• _Exercise brief_: Output the entries in full and verbatim, pictures omitted.

== Segment start ==

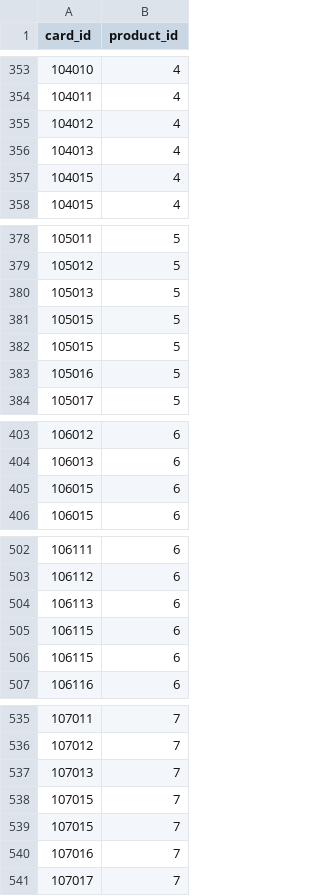
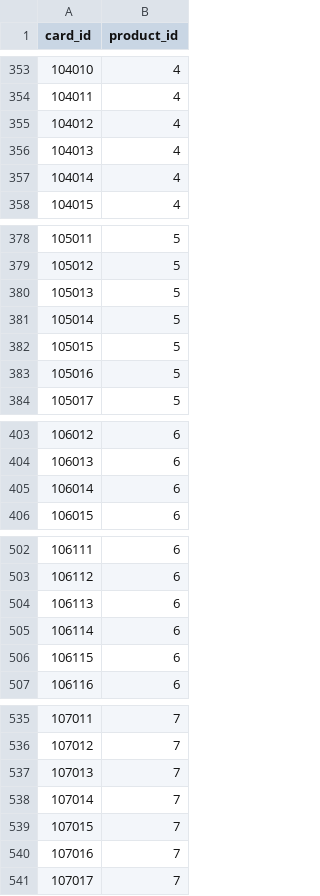
Before and after one commit to Arthur1/agricola-database-server, a CSV file: database/seeds/card_product.csv, drawn as a sheet; only a part is shown, gaps mark what is left out; the diff covers the shown part only.

Commit message:
fix card_product.csv (duplicate tuple of card_id, product_id)

```diff
--- a/database/seeds/card_product.csv
+++ b/database/seeds/card_product.csv
@@ -356,3 +356,3 @@ card_id,product_id
 104013,4
-104015,4
+104014,4
 104015,4
@@ -380,3 +380,3 @@ card_id,product_id
 105013,5
-105015,5
+105014,5
 105015,5
@@ -404,3 +404,3 @@ card_id,product_id
 106013,6
-106015,6
+106014,6
 106015,6
@@ -504,3 +504,3 @@ card_id,product_id
 106113,6
-106115,6
+106114,6
 106115,6
@@ -537,3 +537,3 @@ card_id,product_id
 107013,7
-107015,7
+107014,7
 107015,7
```
Also changed, not shown: 30 edited cells elsewhere in this file.
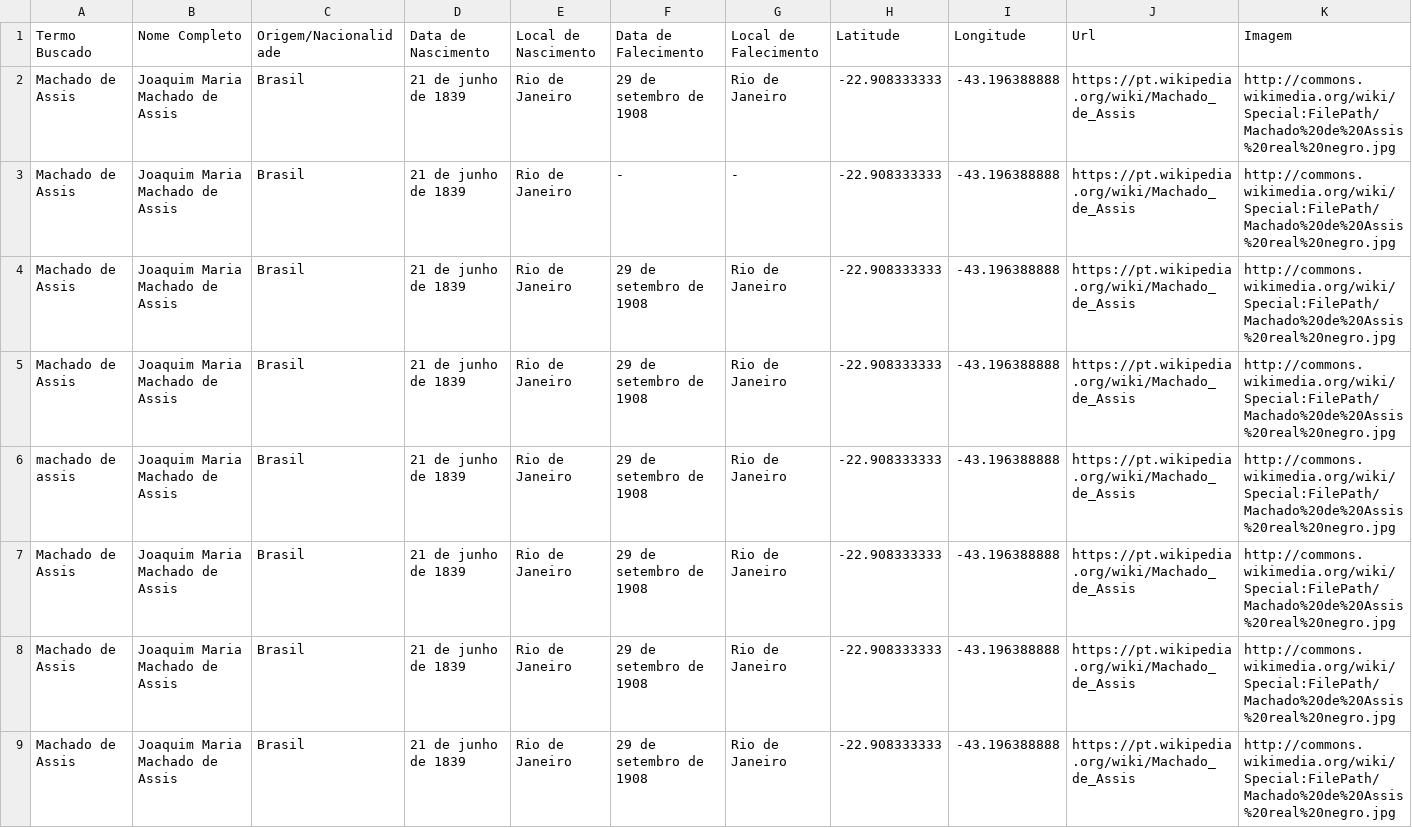
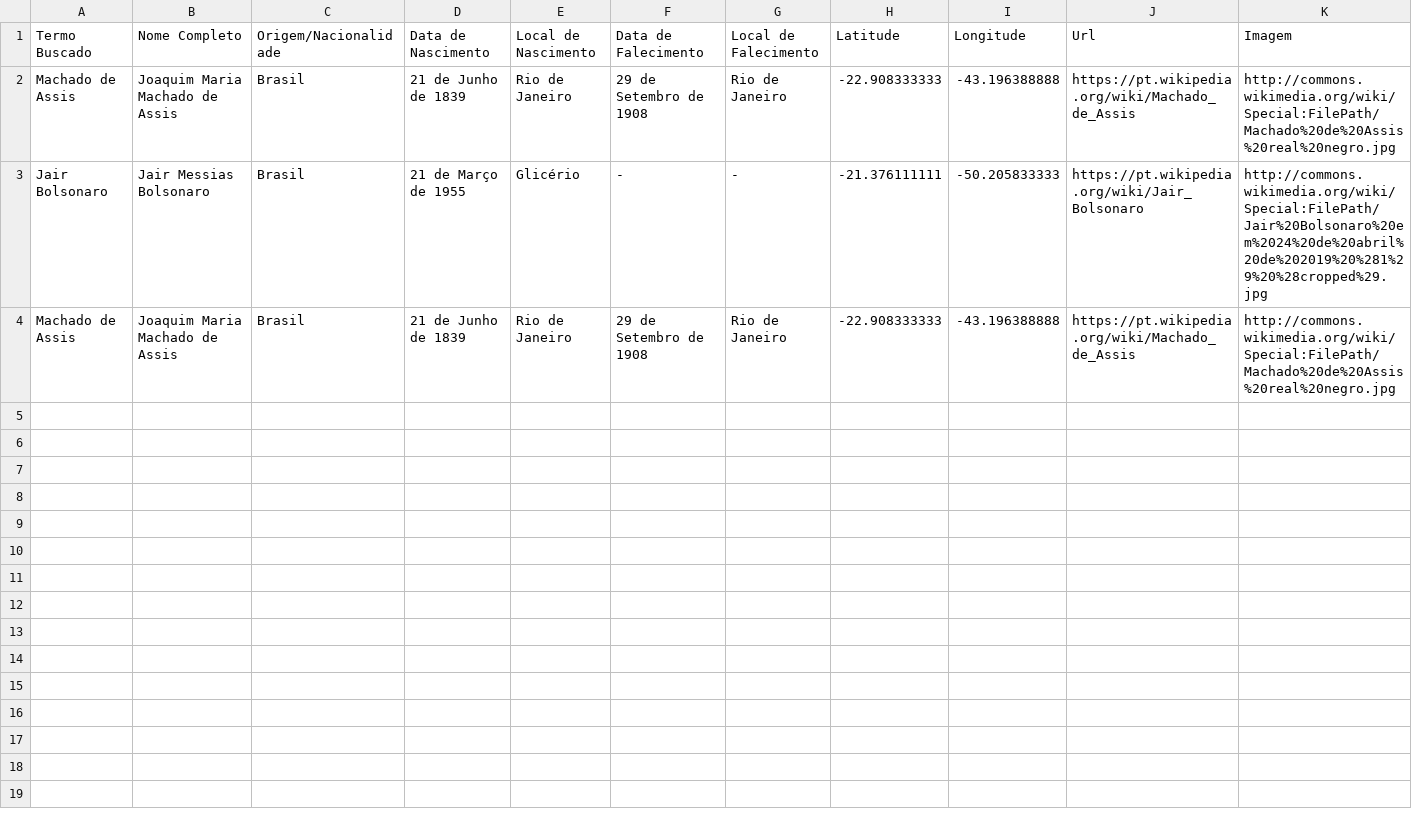
Before and after one commit to faahiero/TimelineAppV2, a CSV file: person_info.csv, drawn as a sheet.

```diff
--- a/person_info.csv
+++ b/person_info.csv
@@ -1,9 +1,4 @@
 Termo Buscado,Nome Completo,Origem/Nacionalidade,Data de Nascimento,Local de Nascimento,Data de Falecimento,Local de Falecimento,Latitude,Longitude,Url,Imagem
-Machado de Assis,Joaquim Maria Machado de Assis,Brasil,21 de junho de 1839,Rio de Janeiro,29 de setembro de 1908,Rio de Janeiro,-22.908333333, -43.196388888,https://pt.wikipedia.org/wiki/Machado_de_Assis,http://commons.wikimedia.org/wiki/Special:FilePath/Machado%20de%20Assis%20real%20negro.jpg
-Machado de Assis,Joaquim Maria Machado de Assis,Brasil,21 de junho de 1839,Rio de Janeiro,-,-,-22.908333333, -43.196388888,https://pt.wikipedia.org/wiki/Machado_de_Assis,http://commons.wikimedia.org/wiki/Special:FilePath/Machado%20de%20Assis%20real%20negro.jpg
-Machado de Assis,Joaquim Maria Machado de Assis,Brasil,21 de junho de 1839,Rio de Janeiro,29 de setembro de 1908,Rio de Janeiro,-22.908333333, -43.196388888,https://pt.wikipedia.org/wiki/Machado_de_Assis,http://commons.wikimedia.org/wiki/Special:FilePath/Machado%20de%20Assis%20real%20negro.jpg
-Machado de Assis,Joaquim Maria Machado de Assis,Brasil,21 de junho de 1839,Rio de Janeiro,29 de setembro de 1908,Rio de Janeiro,-22.908333333, -43.196388888,https://pt.wikipedia.org/wiki/Machado_de_Assis,http://commons.wikimedia.org/wiki/Special:FilePath/Machado%20de%20Assis%20real%20negro.jpg
-machado de assis,Joaquim Maria Machado de Assis,Brasil,21 de junho de 1839,Rio de Janeiro,29 de setembro de 1908,Rio de Janeiro,-22.908333333, -43.196388888,https://pt.wikipedia.org/wiki/Machado_de_Assis,http://commons.wikimedia.org/wiki/Special:FilePath/Machado%20de%20Assis%20real%20negro.jpg
-Machado de Assis,Joaquim Maria Machado de Assis,Brasil,21 de junho de 1839,Rio de Janeiro,29 de setembro de 1908,Rio de Janeiro,-22.908333333, -43.196388888,https://pt.wikipedia.org/wiki/Machado_de_Assis,http://commons.wikimedia.org/wiki/Special:FilePath/Machado%20de%20Assis%20real%20negro.jpg
-Machado de Assis,Joaquim Maria Machado de Assis,Brasil,21 de junho de 1839,Rio de Janeiro,29 de setembro de 1908,Rio de Janeiro,-22.908333333, -43.196388888,https://pt.wikipedia.org/wiki/Machado_de_Assis,http://commons.wikimedia.org/wiki/Special:FilePath/Machado%20de%20Assis%20real%20negro.jpg
-Machado de Assis,Joaquim Maria Machado de Assis,Brasil,21 de junho de 1839,Rio de Janeiro,29 de setembro de 1908,Rio de Janeiro,-22.908333333, -43.196388888,https://pt.wikipedia.org/wiki/Machado_de_Assis,http://commons.wikimedia.org/wiki/Special:FilePath/Machado%20de%20Assis%20real%20negro.jpg
+Machado de Assis,Joaquim Maria Machado de Assis,Brasil,21 de Junho de 1839,Rio de Janeiro,29 de Setembro de 1908,Rio de Janeiro,-22.908333333, -43.196388888,https://pt.wikipedia.org/wiki/Machado_de_Assis,http://commons.wikimedia.org/wiki/Special:FilePath/Machado%20de%20Assis%20real%20negro.jpg
+Jair Bolsonaro,Jair Messias Bolsonaro,Brasil,21 de Março de 1955,Glicério,-,-,-21.376111111, -50.205833333,https://pt.wikipedia.org/wiki/Jair_Bolsonaro,http://commons.wikimedia.org/wiki/Special:FilePath/Jair%20Bolsonaro%20em%2024%20de%20abril%20de%202019%20%281%29%20%28cropped%29.jpg
+Machado de Assis,Joaquim Maria Machado de Assis,Brasil,21 de Junho de 1839,Rio de Janeiro,29 de Setembro de 1908,Rio de Janeiro,-22.908333333, -43.196388888,https://pt.wikipedia.org/wiki/Machado_de_Assis,http://commons.wikimedia.org/wiki/Special:FilePath/Machado%20de%20Assis%20real%20negro.jpg
```
Also changed, not shown: 2 other files.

== Segment end ==

• _Reply to the task_:
Before and after one commit to Arthur1/agricola-database-server, a CSV file: database/seeds/card_product.csv, drawn as a sheet; only a part is shown, gaps mark what is left out; the diff covers the shown part only.

Commit message:
fix card_product.csv (duplicate tuple of card_id, product_id)

```diff
--- a/database/seeds/card_product.csv
+++ b/database/seeds/card_product.csv
@@ -356,3 +356,3 @@ card_id,product_id
 104013,4
-104015,4
+104014,4
 104015,4
@@ -380,3 +380,3 @@ card_id,product_id
 105013,5
-105015,5
+105014,5
 105015,5
@@ -404,3 +404,3 @@ card_id,product_id
 106013,6
-106015,6
+106014,6
 106015,6
@@ -504,3 +504,3 @@ card_id,product_id
 106113,6
-106115,6
+106114,6
 106115,6
@@ -537,3 +537,3 @@ card_id,product_id
 107013,7
-107015,7
+107014,7
 107015,7
```
Also changed, not shown: 30 edited cells elsewhere in this file.
Before and after one commit to faahiero/TimelineAppV2, a CSV file: person_info.csv, drawn as a sheet.

```diff
--- a/person_info.csv
+++ b/person_info.csv
@@ -1,9 +1,4 @@
 Termo Buscado,Nome Completo,Origem/Nacionalidade,Data de Nascimento,Local de Nascimento,Data de Falecimento,Local de Falecimento,Latitude,Longitude,Url,Imagem
-Machado de Assis,Joaquim Maria Machado de Assis,Brasil,21 de junho de 1839,Rio de Janeiro,29 de setembro de 1908,Rio de Janeiro,-22.908333333, -43.196388888,https://pt.wikipedia.org/wiki/Machado_de_Assis,http://commons.wikimedia.org/wiki/Special:FilePath/Machado%20de%20Assis%20real%20negro.jpg
-Machado de Assis,Joaquim Maria Machado de Assis,Brasil,21 de junho de 1839,Rio de Janeiro,-,-,-22.908333333, -43.196388888,https://pt.wikipedia.org/wiki/Machado_de_Assis,http://commons.wikimedia.org/wiki/Special:FilePath/Machado%20de%20Assis%20real%20negro.jpg
-Machado de Assis,Joaquim Maria Machado de Assis,Brasil,21 de junho de 1839,Rio de Janeiro,29 de setembro de 1908,Rio de Janeiro,-22.908333333, -43.196388888,https://pt.wikipedia.org/wiki/Machado_de_Assis,http://commons.wikimedia.org/wiki/Special:FilePath/Machado%20de%20Assis%20real%20negro.jpg
-Machado de Assis,Joaquim Maria Machado de Assis,Brasil,21 de junho de 1839,Rio de Janeiro,29 de setembro de 1908,Rio de Janeiro,-22.908333333, -43.196388888,https://pt.wikipedia.org/wiki/Machado_de_Assis,http://commons.wikimedia.org/wiki/Special:FilePath/Machado%20de%20Assis%20real%20negro.jpg
-machado de assis,Joaquim Maria Machado de Assis,Brasil,21 de junho de 1839,Rio de Janeiro,29 de setembro de 1908,Rio de Janeiro,-22.908333333, -43.196388888,https://pt.wikipedia.org/wiki/Machado_de_Assis,http://commons.wikimedia.org/wiki/Special:FilePath/Machado%20de%20Assis%20real%20negro.jpg
-Machado de Assis,Joaquim Maria Machado de Assis,Brasil,21 de junho de 1839,Rio de Janeiro,29 de setembro de 1908,Rio de Janeiro,-22.908333333, -43.196388888,https://pt.wikipedia.org/wiki/Machado_de_Assis,http://commons.wikimedia.org/wiki/Special:FilePath/Machado%20de%20Assis%20real%20negro.jpg
-Machado de Assis,Joaquim Maria Machado de Assis,Brasil,21 de junho de 1839,Rio de Janeiro,29 de setembro de 1908,Rio de Janeiro,-22.908333333, -43.196388888,https://pt.wikipedia.org/wiki/Machado_de_Assis,http://commons.wikimedia.org/wiki/Special:FilePath/Machado%20de%20Assis%20real%20negro.jpg
-Machado de Assis,Joaquim Maria Machado de Assis,Brasil,21 de junho de 1839,Rio de Janeiro,29 de setembro de 1908,Rio de Janeiro,-22.908333333, -43.196388888,https://pt.wikipedia.org/wiki/Machado_de_Assis,http://commons.wikimedia.org/wiki/Special:FilePath/Machado%20de%20Assis%20real%20negro.jpg
+Machado de Assis,Joaquim Maria Machado de Assis,Brasil,21 de Junho de 1839,Rio de Janeiro,29 de Setembro de 1908,Rio de Janeiro,-22.908333333, -43.196388888,https://pt.wikipedia.org/wiki/Machado_de_Assis,http://commons.wikimedia.org/wiki/Special:FilePath/Machado%20de%20Assis%20real%20negro.jpg
+Jair Bolsonaro,Jair Messias Bolsonaro,Brasil,21 de Março de 1955,Glicério,-,-,-21.376111111, -50.205833333,https://pt.wikipedia.org/wiki/Jair_Bolsonaro,http://commons.wikimedia.org/wiki/Special:FilePath/Jair%20Bolsonaro%20em%2024%20de%20abril%20de%202019%20%281%29%20%28cropped%29.jpg
+Machado de Assis,Joaquim Maria Machado de Assis,Brasil,21 de Junho de 1839,Rio de Janeiro,29 de Setembro de 1908,Rio de Janeiro,-22.908333333, -43.196388888,https://pt.wikipedia.org/wiki/Machado_de_Assis,http://commons.wikimedia.org/wiki/Special:FilePath/Machado%20de%20Assis%20real%20negro.jpg
```
Also changed, not shown: 2 other files.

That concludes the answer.